The Importers Institute supports the decision of Ports of Auckland to outsource stevedoring services. This decision means that about 300 Maritime Union members will be made redundant. Some of them will get jobs with the new contractors, others will move their heavy machinery driving skills to Australian mines and a few will have lots of time to reflect on the consequences of mindless militancy.

This dispute was never about terms and conditions. When the workers demand 2% and the bosses counter by offering 10%, to which the workers respond by going on strike, you could be excused for thinking this was a scene from The Life of Brian. No, the dispute was always about who runs the port. Was it to be management acting for the owners (the City) or the Union?

Importers have already had to bear enormous costs trying to cope with the effects of the strikes. They have had to, at their cost, move containers discharged at other ports around the country. Shipments have been diverted to airfreight. Consumers will ultimately pay for these significant costs, in the form of higher prices.

There will be a period of disruption for several more weeks, until the new contractors are up and running. We expect the Union to try to be as disruptive as possible. Expect to see the 'Occupy Auckland' hippies morph into 'Occupy the Port' protestors. The Maritime Union has not hesitated to deliberately engage in illegal sympathy strikes in Tauranga and Wellington. They cynically forced those ports to go to Court to obtain injunctions before going back to work. All this was taking place as the Union was announcing yet another illegal strike in Christchurch.

This dispute has been prolonged by the absurd requirements for lengthy periods of formal consultations. These requirements are part of the 'good faith' fiction enacted by Margaret Wilson of the last Labour Government. We say it is a fiction, because the Union has never displayed even a trace of good faith. They have lied about the average salaries (over $90,000) and made untrue claims about casualization. They responded to every proposal with a further notice of strike.

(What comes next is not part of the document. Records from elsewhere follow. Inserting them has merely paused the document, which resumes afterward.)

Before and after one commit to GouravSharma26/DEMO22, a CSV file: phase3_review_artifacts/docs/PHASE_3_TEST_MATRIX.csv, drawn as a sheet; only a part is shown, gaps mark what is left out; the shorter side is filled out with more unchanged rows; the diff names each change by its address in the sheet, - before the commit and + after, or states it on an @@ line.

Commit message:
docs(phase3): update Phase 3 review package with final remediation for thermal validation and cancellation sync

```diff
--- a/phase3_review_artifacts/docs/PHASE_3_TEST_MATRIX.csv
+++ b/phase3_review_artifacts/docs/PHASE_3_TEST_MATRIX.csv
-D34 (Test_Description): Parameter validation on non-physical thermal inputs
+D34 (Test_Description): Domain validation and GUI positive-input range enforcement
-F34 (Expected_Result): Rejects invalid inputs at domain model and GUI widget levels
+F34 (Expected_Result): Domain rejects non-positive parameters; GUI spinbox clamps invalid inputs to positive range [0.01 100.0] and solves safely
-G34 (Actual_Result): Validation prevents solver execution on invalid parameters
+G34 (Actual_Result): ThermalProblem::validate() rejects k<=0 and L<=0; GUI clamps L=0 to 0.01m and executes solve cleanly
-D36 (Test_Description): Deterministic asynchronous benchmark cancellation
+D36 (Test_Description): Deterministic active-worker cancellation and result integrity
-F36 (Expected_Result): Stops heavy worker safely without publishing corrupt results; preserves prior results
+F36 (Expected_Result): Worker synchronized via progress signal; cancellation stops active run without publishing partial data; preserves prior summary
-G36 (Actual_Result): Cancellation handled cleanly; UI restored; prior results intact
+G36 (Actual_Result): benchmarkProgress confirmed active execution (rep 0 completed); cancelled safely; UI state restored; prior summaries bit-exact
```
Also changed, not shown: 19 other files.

The current government does not see the need to amend the industrial legislation that it has inherited from Labour. Except when the victims are Wellington creative types, it seems. In fact, the only Labour excess that they have rectified in the last four years was to reintroduce Sirs and Dames (but not the Privy Council). Not good enough, Mr Key.